◆ EXERCISE DIRECTIONS ◆
Leaving out the images, please output every entry exactly as it appears.

*** Opening of THE INPUT ***

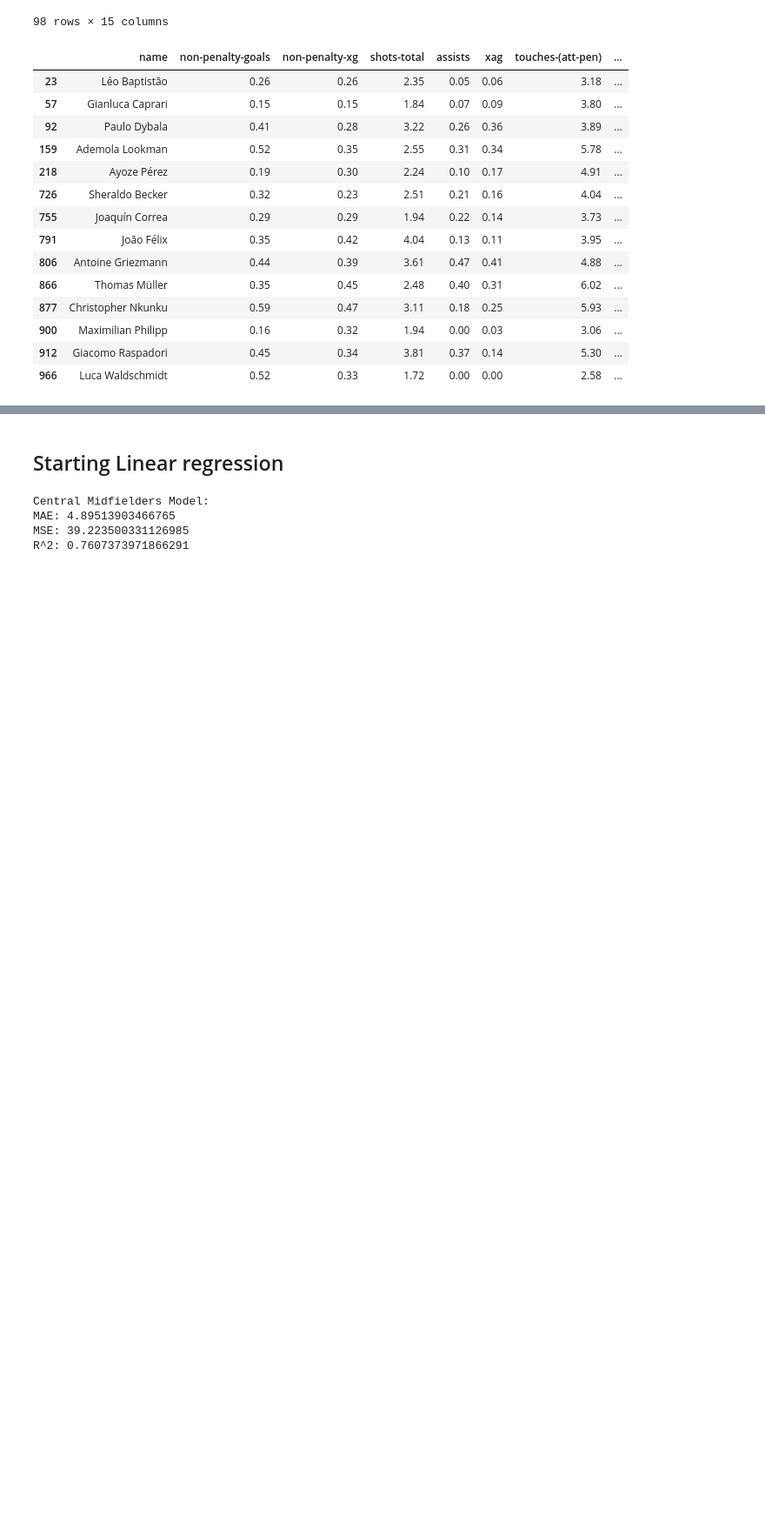
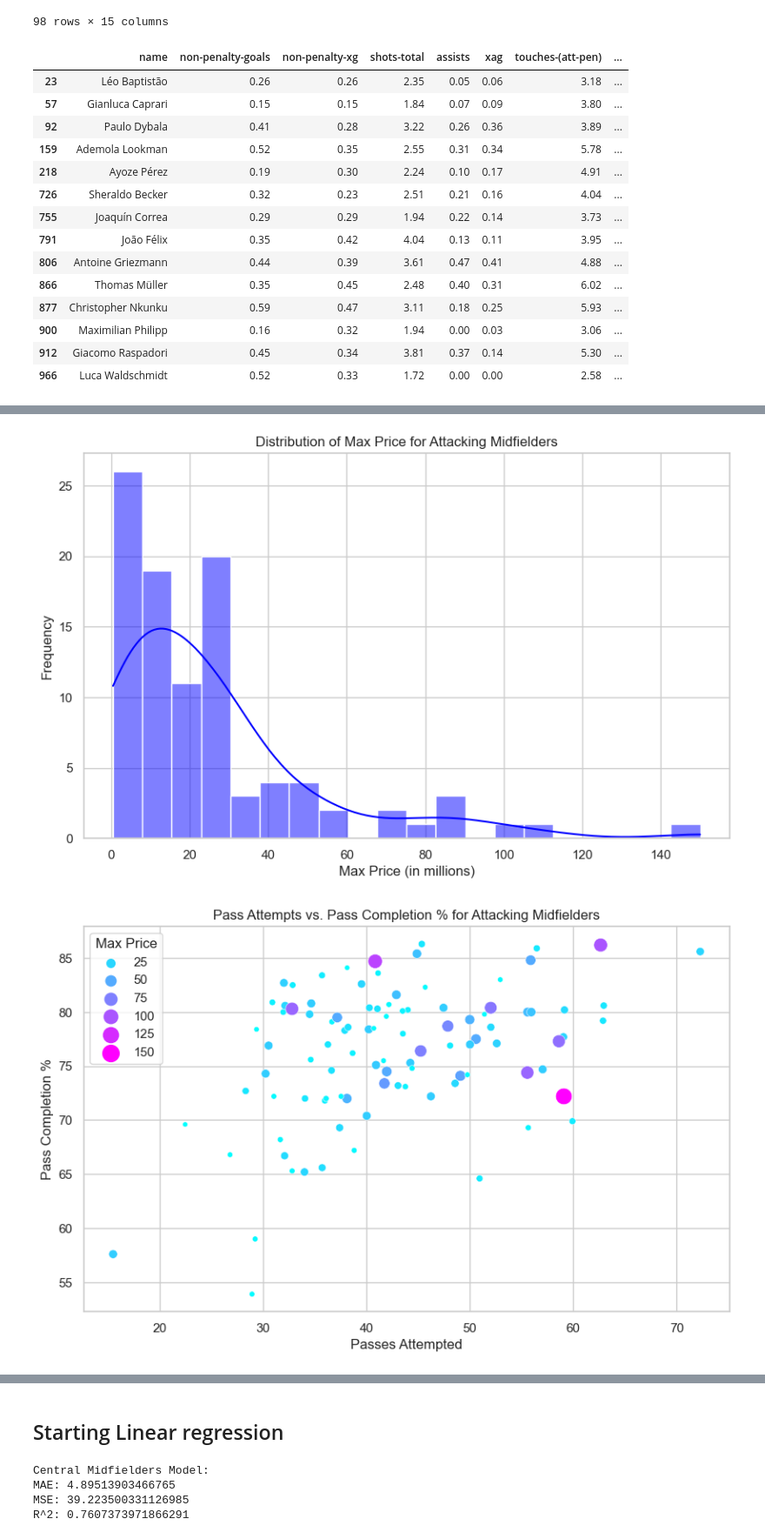
Before and after one commit to enesyesil/Moneyball-Scout-ML, a Jupyter notebook: Moneyball Scout Dataset.ipynb, the cells around one changed output, grey strips where cells are left out. Shown: that part at 87% size. Saved outputs shown, nothing was run; the diff lists cells and outputs as text; code cells hidden in the pictures; blank space fills up the shorter version.

```diff
--- a/Moneyball Scout Dataset.ipynb
+++ b/Moneyball Scout Dataset.ipynb
@@ -360,0 +400,34 @@ df_ss
+# %%
+import seaborn as sns
+
+# Set visual style
+sns.set(style="whitegrid")
+
+# 1. Distribution of 'max_price'
+plt.figure(figsize=(10, 6))
+sns.histplot(df_amc['max_price'], kde=True, bins=20, color='blue')
+plt.title('Distribution of Max Price for Attacking Midfielders')
+plt.xlabel('Max Price (in millions)')
+plt.ylabel('Frequency')
+plt.show()
+
+# 2. Scatter plot of 'passes-attempted' vs. 'pass-completion-%'
+plt.figure(figsize=(10, 6))
+sns.scatterplot(x='passes-attempted', y='pass-completion-%', data=df_amc, hue='max_price', palette='cool', size='max_price', sizes=(20, 200))
+plt.title('Pass Attempts vs. Pass Completion % for Attacking Midfielders')
+plt.xlabel('Passes Attempted')
+plt.ylabel('Pass Completion %')
+plt.legend(title='Max Price')
+plt.show()
+
+# 3. Top 10 AMCs by 'non-penalty-goals'
+top_10_amc_goals = df_amc.sort_values(by='non-penalty-goals', ascending=False).head(10)
+plt.figure(figsize=(12, 8))
+sns.barplot(x='non-penalty-goals', y='name', data=top_10_amc_goals, palette='viridis')
+plt.title('Top 10 Attacking Midfielders by Non-Penalty Goals')
+plt.xlabel('Non-Penalty Goals')
+plt.ylabel('Player')
+plt.show()
+# %% [output]
+[figure, added]
+[figure, added]
```
Also changed, not shown: parts of 13 cells of this notebook, 1 other file.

*** Close of THE INPUT ***

◆ PROBLEM SOLUTION ◆
Before and after one commit to enesyesil/Moneyball-Scout-ML, a Jupyter notebook: Moneyball Scout Dataset.ipynb, the cells around one changed output, grey strips where cells are left out. Shown: that part at 87% size. Saved outputs shown, nothing was run; the diff lists cells and outputs as text; code cells hidden in the pictures; blank space fills up the shorter version.

```diff
--- a/Moneyball Scout Dataset.ipynb
+++ b/Moneyball Scout Dataset.ipynb
@@ -360,0 +400,34 @@ df_ss
+# %%
+import seaborn as sns
+
+# Set visual style
+sns.set(style="whitegrid")
+
+# 1. Distribution of 'max_price'
+plt.figure(figsize=(10, 6))
+sns.histplot(df_amc['max_price'], kde=True, bins=20, color='blue')
+plt.title('Distribution of Max Price for Attacking Midfielders')
+plt.xlabel('Max Price (in millions)')
+plt.ylabel('Frequency')
+plt.show()
+
+# 2. Scatter plot of 'passes-attempted' vs. 'pass-completion-%'
+plt.figure(figsize=(10, 6))
+sns.scatterplot(x='passes-attempted', y='pass-completion-%', data=df_amc, hue='max_price', palette='cool', size='max_price', sizes=(20, 200))
+plt.title('Pass Attempts vs. Pass Completion % for Attacking Midfielders')
+plt.xlabel('Passes Attempted')
+plt.ylabel('Pass Completion %')
+plt.legend(title='Max Price')
+plt.show()
+
+# 3. Top 10 AMCs by 'non-penalty-goals'
+top_10_amc_goals = df_amc.sort_values(by='non-penalty-goals', ascending=False).head(10)
+plt.figure(figsize=(12, 8))
+sns.barplot(x='non-penalty-goals', y='name', data=top_10_amc_goals, palette='viridis')
+plt.title('Top 10 Attacking Midfielders by Non-Penalty Goals')
+plt.xlabel('Non-Penalty Goals')
+plt.ylabel('Player')
+plt.show()
+# %% [output]
+[figure, added]
+[figure, added]
```
Also changed, not shown: parts of 13 cells of this notebook, 1 other file.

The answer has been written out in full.